## Provided data
=== Begin Enclosure ===

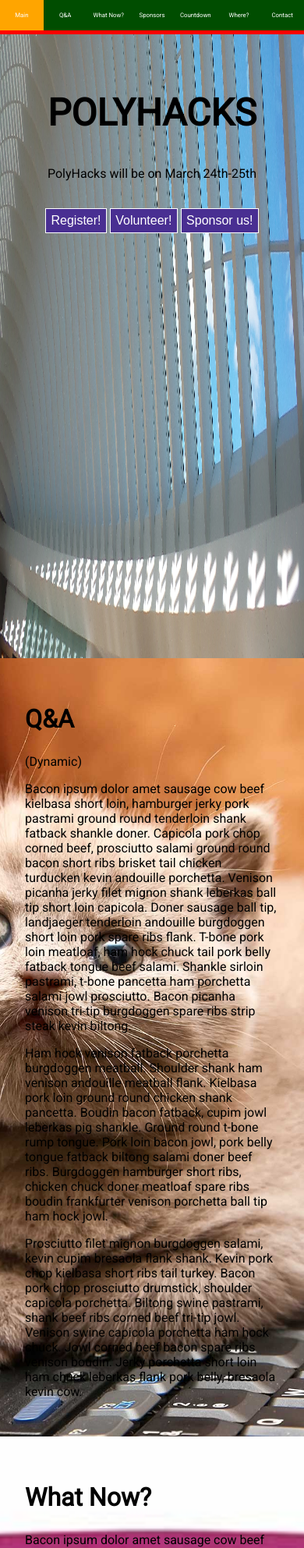
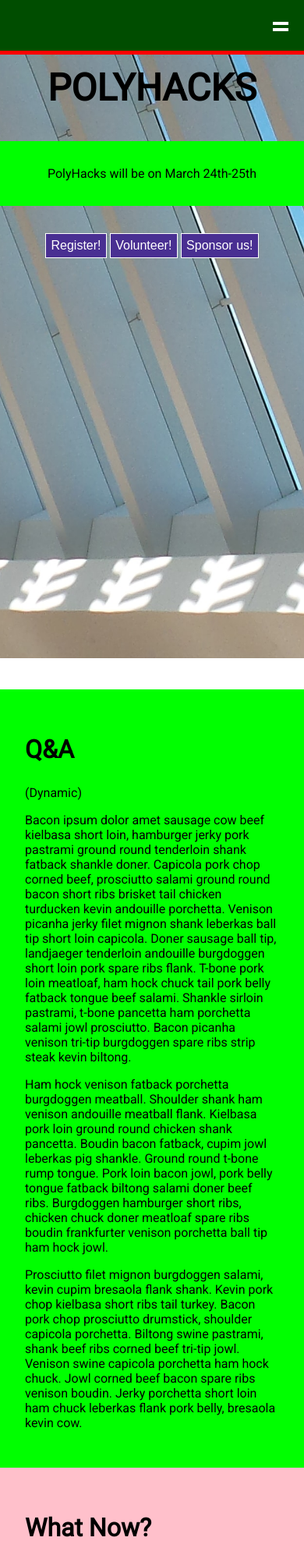
Before and after one commit to bromontana/PolyHacks-com, a PHP site: page / in a window 390 px wide. Shown: the top 1985 px of the page at 78% size. Run offline with PHP 8.4, Linux system fonts and the light colour scheme.

Commit message:
Added navbar improvements (mobile dropdown), started work on styling

```diff
--- a/index.html
+++ b/index.html
@@ -19,24 +19,46 @@
               rel="stylesheet">
         <link rel=stylesheet href=styles.css>
         <link rel=stylesheet href=sections.css>
+        <link rel=stylesheet href=mobile.css>
+        <link rel=stylesheet href=scrollbars.css>
 
         <script src=jquery.min.js></script>
         <script src=index.js></script>
+        <script src=mobile.js></script>
     </head>
     <body>
-        <nav>
-            <a href=#main>Main</a>
-            <a href=#qa>Q&amp;A</a>
-            <a href=#whatnow>What Now?</a>
-            <a href=#sponsors>Sponsors</a>
-            <a href=#countdown>Countdown</a>
-            <a href=#map>Where?</a>
-            <a href=#contact>Contact</a>
+        <nav id=navbar>
+            <a href=#main class=current>
+                <span>Home<div class=bar></div></span>
+            </a>
+            <a href=#qa>
+                <span>Q&amp;A<div class=bar></div></span>
+            </a>
+            <a href=#whatnow>
+                <span>What Now?<div class=bar></div></span>
+            </a>
+            <a href=#sponsors>
+                <span>Sponsors<div class=bar></div></span>
+            </a>
+            <a href=#countdown>
+                <span>Countdown<div class=bar></div></span>
+            </a>
+            <a href=#map>
+                <span>Where?<div class=bar></div></span>
+            </a>
+            <!--<a href=#contact>
+                <span>Contact<div class=bar></div></span>
+            </a>-->
+            <a href=# id=dropdown class=mobile>
+                <img src=resources/hamburger.png
+                     alt="Click to show links"
+                     width=20 height=20>
+            </a>
         </nav>
         <nav class=hidden><a href="#">d</a></nav>
 
         <section id=main_s>
-            <a id=main></a>
+            <a id=main class=navLink></a>
             <h1>POLYHACKS</h1>
             <p>PolyHacks will be on March 24th-25th</p>
             <br>
@@ -57,38 +79,61 @@
         </section>
 
         <section id=qa_s class=devel>
-            <a id=qa></a>
+            <a id=qa class=navLink></a>
             <h1>Q&amp;A</h1>
             (Dynamic)
         </section>
 
         <section id=whatnow_s class=devel>
-            <a id=whatnow></a>
+            <a id=whatnow class=navLink></a>
             <h1>What Now?</h1>
         </section>
 
         <section id=sponsors_s class=devel>
-            <a id=sponsors></a>
+            <a id=sponsors class=navLink></a>
             <h1>Sponsors (hide?)</h1>
             (Dynamic)
+            Florida Polytechnic University
+            <br>
+            SGA
+            <br>
+            SHAPE
+            <br>
+            MLH
+            <br>
+            Others
         </section>
 
         <section id=countdown_s class=devel>
-            <a id=countdown></a>
+            <a id=countdown class=navLink></a>
             <h1>When?</h1>
         </section>
 
         <section id=map_s class=devel>
-            <a id=map></a>
+            <a id=map class=navLink></a>
             <h1>Where?</h1>
         </section>
 
         <section id=contact_s class=devel>
-            <a id=contact></a>
+            <a id=contact class=navLink></a>
             <h1>Who?</h1>
         </section>
 
+        <footer id=copyright>
+            <a href="https://github.com/PrivacyPolicy/PolyHacks-com"
+               target=_blank>&copy; Gabriel Hutchison</a>
+        </footer>
+
         <!-- dynamic objects -->
-        <div id=tooltip></div>
+        <div id=tooltip class=hidden></div>
+
+        <script>
+        // add temporary filler text
+        $("section.devel").append("\
+                <p>Bacon ipsum dolor amet sausage cow beef kielbasa short loin, hamburger jerky pork pastrami ground round tenderloin shank fatback shankle doner. Capicola pork chop corned beef, prosciutto salami ground round bacon short ribs brisket tail chicken turducken kevin andouille porchetta. Venison picanha jerky filet mignon shank leberkas ball tip short loin capicola. Doner sausage ball tip, landjaeger tenderloin andouille burgdoggen short loin pork spare ribs flank. T-bone pork loin meatloaf, ham hock chuck tail pork belly fatback tongue beef salami. Shankle sirloin pastrami, t-bone pancetta ham porchetta salami jowl prosciutto. Bacon picanha venison tri-tip burgdoggen spare ribs strip steak kevin biltong.</p>\
+                <p>Ham hock venison fatback porchetta burgdoggen meatball. Shoulder shank ham venison andouille meatball flank. Kielbasa pork loin ground round chicken shank pancetta. Boudin bacon fatback, cupim jowl leberkas pig shankle. Ground round t-bone rump tongue. Pork loin bacon jowl, pork belly tongue fatback biltong salami doner beef ribs. Burgdoggen hamburger short ribs, chicken chuck doner meatloaf spare ribs boudin frankfurter venison porchetta ball tip ham hock jowl.</p>\
+                <p>Prosciutto filet mignon burgdoggen salami, kevin cupim bresaola flank shank. Kevin pork chop kielbasa short ribs tail turkey. Bacon pork chop prosciutto drumstick, shoulder capicola porchetta. Biltong swine pastrami, shank beef ribs corned beef tri-tip jowl. Venison swine capicola porchetta ham hock chuck. Jowl corned beef bacon spare ribs venison boudin. Jerky porchetta short loin ham chuck leberkas flank pork belly, bresaola kevin cow.</p>"
+                           );
+        </script>
     </body>
 </html>
--- a/index.js
+++ b/index.js
@@ -1,7 +1,7 @@
 // Enabled smooth scrolling
 const SCROLL_DUR = 500;
 $(function() {
-  $('a[href*="#"]:not([href="#"])').click(function() {
+    $('a[href*="#"]:not([href="#"])').click(function(event) {
         if (location.pathname.replace(/^\//,'') == this.pathname.replace(/^\//,'') && location.hostname == this.hostname) {
             var target = $(this.hash);
             target = target.length ? target : $('[name=' + this.hash.slice(1) +']');
@@ -15,17 +15,14 @@ $(function() {
                 }
             }
     });
+    $('a[href="#"]').click(function(event) {
+        event.preventDefault();
+    });
 });
 
+// show the tooltip
 $(function() {
-    $("section.devel").append("\
-            <p>Bacon ipsum dolor amet sausage cow beef kielbasa short loin, hamburger jerky pork pastrami ground round tenderloin shank fatback shankle doner. Capicola pork chop corned beef, prosciutto salami ground round bacon short ribs brisket tail chicken turducken kevin andouille porchetta. Venison picanha jerky filet mignon shank leberkas ball tip short loin capicola. Doner sausage ball tip, landjaeger tenderloin andouille burgdoggen short loin pork spare ribs flank. T-bone pork loin meatloaf, ham hock chuck tail pork belly fatback tongue beef salami. Shankle sirloin pastrami, t-bone pancetta ham porchetta salami jowl prosciutto. Bacon picanha venison tri-tip burgdoggen spare ribs strip steak kevin biltong.</p>\
-            <p>Ham hock venison fatback porchetta burgdoggen meatball. Shoulder shank ham venison andouille meatball flank. Kielbasa pork loin ground round chicken shank pancetta. Boudin bacon fatback, cupim jowl leberkas pig shankle. Ground round t-bone rump tongue. Pork loin bacon jowl, pork belly tongue fatback biltong salami doner beef ribs. Burgdoggen hamburger short ribs, chicken chuck doner meatloaf spare ribs boudin frankfurter venison porchetta ball tip ham hock jowl.</p>\
-            <p>Prosciutto filet mignon burgdoggen salami, kevin cupim bresaola flank shank. Kevin pork chop kielbasa short ribs tail turkey. Bacon pork chop prosciutto drumstick, shoulder capicola porchetta. Biltong swine pastrami, shank beef ribs corned beef tri-tip jowl. Venison swine capicola porchetta ham hock chuck. Jowl corned beef bacon spare ribs venison boudin. Jerky porchetta short loin ham chuck leberkas flank pork belly, bresaola kevin cow.</p>"
-                       );
-
     $("button.showTooltip").hover(function(event) {
-        console.log(event);
         showTooltip(event.currentTarget,
                     event.currentTarget.getAttribute("tooltip"));
 
@@ -35,8 +32,6 @@ $(function() {
             $(event.currentTarget).unbind("mouseout", mouseOut);
         }
     });
-});
-
     function showTooltip(elem, text) {
         const MARGIN = 5;
         $elem = $(elem);
@@ -51,3 +46,26 @@ function showTooltip(elem, text) {
     function hideTooltip() {
         $("#tooltip").addClass("hidden");
     }
+});
+
+// watch scrolling and update navbar accordingly
+$(function() {
+    $(document).scroll(updateNavBar);
+    updateNavBar();
+    function updateNavBar() {
+        const MARGIN = 100;
+        var i = 0, offset, scrollY = window.pageYOffset;
+        while (offset = $("a.navLink").eq(++i).offset()) {
+            //console.log(offset.top + " > " + scrollY);
+            if (offset.top > scrollY + MARGIN) {
+                var id = $("a.navLink").eq(i - 1).attr("id");
+                $("nav > a").removeClass("current");
+                $("nav > a[href='#" + id + "']").addClass("current");
+                //console.log(id);
+                return;
+            }
+        }
+        // if you get here, you're at the bottom of the page
+        $("a#dropdown").prev().addClass("current");
+    }
+});
--- /dev/null
+++ b/mobile.css
@@ -0,0 +1,47 @@
+.mobile {
+    display: none;
+}
+
+@media screen and (max-width: 650px) {
+    body {
+        background-attachment: scroll;
+    }
+    nav:not(.hidden) {
+        width: 100%;
+        flex-direction: column;
+        text-align: right;
+        justify-content: flex-end;
+    }
+    nav:not(.hidden) > a {
+        text-align: right;
+        padding-right: 20px;
+        box-sizing: border-box;
+        font-size: 20pt;
+        line-height: 65px;
+    }
+    nav:not(.hidden) > a:not(#dropdown) {
+        opacity: 0;
+        pointer-events: none;
+        height: 0;
+    }
+    nav:not(.hidden) > a:not(#dropdown).animate {
+        transition: height .5s, opacity .4s;
+    }
+    nav:not(.hidden).showing > a:not(#dropdown) {
+        pointer-events: all;
+        height: 65px;
+        opacity: 1;
+    }
+    nav > a#dropdown {
+        height: 65px;
+    }
+    .mobile {
+        display: block;
+    }
+}
+
+@media screen and (max-width: 375px) {
+    body {
+        width: 350px;
+    }
+}
--- a/sections.css
+++ b/sections.css
@@ -3,19 +3,19 @@
     text-align: center;
 }
 #qa_s {
-    background-image: url(resources/background2.jpg);
+    background-color: lime;
 }
 #whatnow_s {
-    background-image: url(resources/background4.jpg);
+    background-color: pink;
 }
 #sponsors_s {
-    background-image: url(resources/background5.jpg);
+    background-color: lime;
 }
 #countdown_s {
-    background-image: url(resources/background3.jpg);
+    background-color: pink;
 }
 #map_s {
-    background-image: url(resources/background6.jpg);
+    background-color: lime;
 }
 #contact_s {
     background-color: #333;
@@ -27,3 +27,11 @@
 #main_s h1 {
     font-size: 3em;
 }
+#main_s {
+    padding: 0;
+}
+#main_s > p {
+    width: 100%;
+    padding: 2em 0;
+    background: lime;
+}
--- a/styles.css
+++ b/styles.css
@@ -52,6 +52,7 @@ nav.hidden {
     pointer-events: none;
 }
 nav > a {
+    position: relative;
     background: rgba(0, 255, 0, .3);
     width: 100%;
     font-size: 2vw;
@@ -66,9 +67,27 @@ nav > a {
 
     transition: background .3s;
 }
-nav > a:hover {
-    background: orange;
+nav > a > span {
+    position: relative;
 }
+nav > a .bar {
+    position: absolute;
+    background: white;
+    height: 2px;
+    top: calc(50% + .5 * 13pt + 5px);
+    width: 100%;
+    left: 50%;
+
+    transform: translateX(-50%) scaleX(0);
+    transition: transform .3s;
+}
+nav > a:hover .bar {
+    transform: translateX(-50%) scaleX(.95);
+}
+nav > a.current:not(:hover) .bar {
+    transform: translateX(-50%) scaleX(.8);
+}
+
 @media screen and (min-width: 1000px) {
     nav > a {
         font-size: calc(1000px * 0.02);
@@ -77,7 +96,7 @@ nav > a:hover {
     }
 }
 
-a[id] {
+a.navLink {
     position: relative;
     top: -12.5vw;
     display: block;
@@ -86,8 +105,12 @@ a[id] {
     background: pink;
     height: 0;
 }
+a#dropdown > img {
+    vertical-align: middle;
+}
+
 @media screen and (min-width: 1000px) {
-    a[id] {
+    a.navLink {
         top: calc(1000px * -.125);
     }
 }
@@ -135,6 +158,24 @@ button:active {
     color: grey;
 }
 
+a {
+    color: inherit;
+    text-decoration: underline;
+}
+
+footer#copyright {
+    text-align: center;
+    width: 100%;
+    height: 100px;
+    line-height: 100px;
+    background: black;
+    color: white;
+    text-decoration: none;
+}
+footer#copyright > a {
+    text-decoration: none;
+}
+
 #tooltip {
     height: 1em;
     background: rgba(0, 0, 0, .6);
@@ -147,10 +188,13 @@ button:active {
     color: white;
     padding: .5em;
     line-height: 1em;
+    white-space: nowrap;
 
     transition: opacity .1s, visibility .1s;
 }
 #tooltip.hidden {
     opacity: 0;
     visibility: hidden;
+    height: 0;
+    padding: 0;
 }
```
Also changed, not shown: mobile.js (added, +26 -0 lines), resources/hamburger.png (added), scrollbars.css (added), 1 other file. Lines whose indentation alone changed are shown as unchanged.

=== End Enclosure ===

## Your objective
In the material above, find every line with the word "turkey" and show it.

## Expected output
+                <p>Prosciutto filet mignon burgdoggen salami, kevin cupim bresaola flank shank. Kevin pork chop kielbasa short ribs tail turkey. Bacon pork chop prosciutto drumstick, shoulder capicola porchetta. Biltong swine pastrami, shank beef ribs corned beef tri-tip jowl. Venison swine capicola porchetta ham hock chuck. Jowl corned beef bacon spare ribs venison boudin. Jerky porchetta short loin ham chuck leberkas flank pork belly, bresaola kevin cow.</p>"
-            <p>Prosciutto filet mignon burgdoggen salami, kevin cupim bresaola flank shank. Kevin pork chop kielbasa short ribs tail turkey. Bacon pork chop prosciutto drumstick, shoulder capicola porchetta. Biltong swine pastrami, shank beef ribs corned beef tri-tip jowl. Venison swine capicola porchetta ham hock chuck. Jowl corned beef bacon spare ribs venison boudin. Jerky porchetta short loin ham chuck leberkas flank pork belly, bresaola kevin cow.</p>"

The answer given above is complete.